- YOUR GOAL
Using the entries that follow, report how many lines contain the word "NameLogo". Only the number is wanted.

• • • • • • •

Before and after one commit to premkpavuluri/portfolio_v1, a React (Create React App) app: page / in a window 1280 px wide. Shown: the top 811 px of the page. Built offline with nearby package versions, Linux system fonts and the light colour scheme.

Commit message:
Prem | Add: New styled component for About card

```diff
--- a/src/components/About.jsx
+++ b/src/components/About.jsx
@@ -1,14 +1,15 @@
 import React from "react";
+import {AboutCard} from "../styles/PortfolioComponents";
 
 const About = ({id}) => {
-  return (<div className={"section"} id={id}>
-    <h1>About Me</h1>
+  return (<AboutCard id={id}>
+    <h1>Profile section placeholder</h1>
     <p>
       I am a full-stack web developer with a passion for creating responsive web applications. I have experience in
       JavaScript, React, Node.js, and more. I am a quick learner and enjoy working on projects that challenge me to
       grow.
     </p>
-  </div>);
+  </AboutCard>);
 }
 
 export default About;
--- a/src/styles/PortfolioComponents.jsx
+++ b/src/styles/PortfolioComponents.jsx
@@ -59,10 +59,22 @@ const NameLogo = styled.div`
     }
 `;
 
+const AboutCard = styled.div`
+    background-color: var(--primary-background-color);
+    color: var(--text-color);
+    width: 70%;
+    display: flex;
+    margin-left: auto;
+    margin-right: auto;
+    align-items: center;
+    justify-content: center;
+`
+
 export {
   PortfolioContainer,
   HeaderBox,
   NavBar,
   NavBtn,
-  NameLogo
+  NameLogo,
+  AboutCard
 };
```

• • • • • • •

- EXPECTED OUTPUT
3